::: The input :::
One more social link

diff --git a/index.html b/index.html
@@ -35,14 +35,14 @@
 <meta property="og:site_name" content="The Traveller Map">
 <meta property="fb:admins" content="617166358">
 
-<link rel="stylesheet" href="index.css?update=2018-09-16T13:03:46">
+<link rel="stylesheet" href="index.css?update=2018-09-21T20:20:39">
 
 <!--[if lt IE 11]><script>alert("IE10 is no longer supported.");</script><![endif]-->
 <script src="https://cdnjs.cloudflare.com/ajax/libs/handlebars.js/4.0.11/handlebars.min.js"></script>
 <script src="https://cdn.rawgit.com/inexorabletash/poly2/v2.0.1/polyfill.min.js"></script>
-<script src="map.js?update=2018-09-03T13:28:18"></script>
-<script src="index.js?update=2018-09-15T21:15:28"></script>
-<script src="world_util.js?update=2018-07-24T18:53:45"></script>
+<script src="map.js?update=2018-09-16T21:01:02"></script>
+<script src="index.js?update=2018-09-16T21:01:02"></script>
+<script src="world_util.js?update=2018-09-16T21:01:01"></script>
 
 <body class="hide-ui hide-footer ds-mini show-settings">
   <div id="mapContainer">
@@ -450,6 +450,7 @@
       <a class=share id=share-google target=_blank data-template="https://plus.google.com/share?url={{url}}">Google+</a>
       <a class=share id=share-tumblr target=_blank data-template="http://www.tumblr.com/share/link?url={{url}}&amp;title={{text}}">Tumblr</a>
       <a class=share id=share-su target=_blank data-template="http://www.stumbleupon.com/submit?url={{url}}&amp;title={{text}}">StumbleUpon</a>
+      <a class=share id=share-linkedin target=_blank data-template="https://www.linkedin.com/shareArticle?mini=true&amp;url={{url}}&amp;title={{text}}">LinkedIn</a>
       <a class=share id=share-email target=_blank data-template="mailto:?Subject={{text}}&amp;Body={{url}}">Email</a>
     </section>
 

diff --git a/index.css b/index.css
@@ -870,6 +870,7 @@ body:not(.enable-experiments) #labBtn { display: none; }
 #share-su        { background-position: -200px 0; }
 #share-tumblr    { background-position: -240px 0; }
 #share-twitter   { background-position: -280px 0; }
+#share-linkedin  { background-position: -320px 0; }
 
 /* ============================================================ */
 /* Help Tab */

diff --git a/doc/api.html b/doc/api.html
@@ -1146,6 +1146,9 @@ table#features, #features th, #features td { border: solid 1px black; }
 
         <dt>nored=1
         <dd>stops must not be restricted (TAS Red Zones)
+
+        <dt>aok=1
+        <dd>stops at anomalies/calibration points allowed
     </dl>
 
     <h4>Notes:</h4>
:::
● **Goal of the exercise**:
Please go line by line through the records above, copying each one that holds the string "title".

● **Written answer**:
       <a class=share id=share-tumblr target=_blank data-template="http://www.tumblr.com/share/link?url={{url}}&amp;title={{text}}">Tumblr</a>
       <a class=share id=share-su target=_blank data-template="http://www.stumbleupon.com/submit?url={{url}}&amp;title={{text}}">StumbleUpon</a>
+      <a class=share id=share-linkedin target=_blank data-template="https://www.linkedin.com/shareArticle?mini=true&amp;url={{url}}&amp;title={{text}}">LinkedIn</a>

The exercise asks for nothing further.